**How to complete this task**
Where in the data below does the word "Grasshopper" appear? Copy every line that has it.

**Supplied data**
______________________________

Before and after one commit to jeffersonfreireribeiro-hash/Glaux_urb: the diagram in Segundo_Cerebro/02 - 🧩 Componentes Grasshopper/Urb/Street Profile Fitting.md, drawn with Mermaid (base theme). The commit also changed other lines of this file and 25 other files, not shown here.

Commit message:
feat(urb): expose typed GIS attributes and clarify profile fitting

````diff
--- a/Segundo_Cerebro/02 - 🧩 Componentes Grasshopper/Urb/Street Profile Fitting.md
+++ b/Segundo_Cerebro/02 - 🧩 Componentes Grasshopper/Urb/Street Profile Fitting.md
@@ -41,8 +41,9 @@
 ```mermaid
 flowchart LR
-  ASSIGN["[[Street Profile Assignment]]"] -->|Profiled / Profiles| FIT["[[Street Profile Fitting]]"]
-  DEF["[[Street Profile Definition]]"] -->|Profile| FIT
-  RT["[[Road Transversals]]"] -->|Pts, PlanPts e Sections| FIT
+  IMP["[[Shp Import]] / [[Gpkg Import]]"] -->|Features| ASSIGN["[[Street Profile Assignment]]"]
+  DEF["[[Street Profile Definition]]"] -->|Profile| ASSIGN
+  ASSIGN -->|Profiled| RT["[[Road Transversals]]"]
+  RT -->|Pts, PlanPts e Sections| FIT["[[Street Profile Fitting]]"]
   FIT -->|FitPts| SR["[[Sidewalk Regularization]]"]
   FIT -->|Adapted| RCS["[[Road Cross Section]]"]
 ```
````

______________________________

**Response to the task**
Before and after one commit to jeffersonfreireribeiro-hash/Glaux_urb: the diagram in Segundo_Cerebro/02 - 🧩 Componentes Grasshopper/Urb/Street Profile Fitting.md, drawn with Mermaid (base theme). The commit also changed other lines of this file and 25 other files, not shown here.
--- a/Segundo_Cerebro/02 - 🧩 Componentes Grasshopper/Urb/Street Profile Fitting.md
+++ b/Segundo_Cerebro/02 - 🧩 Componentes Grasshopper/Urb/Street Profile Fitting.md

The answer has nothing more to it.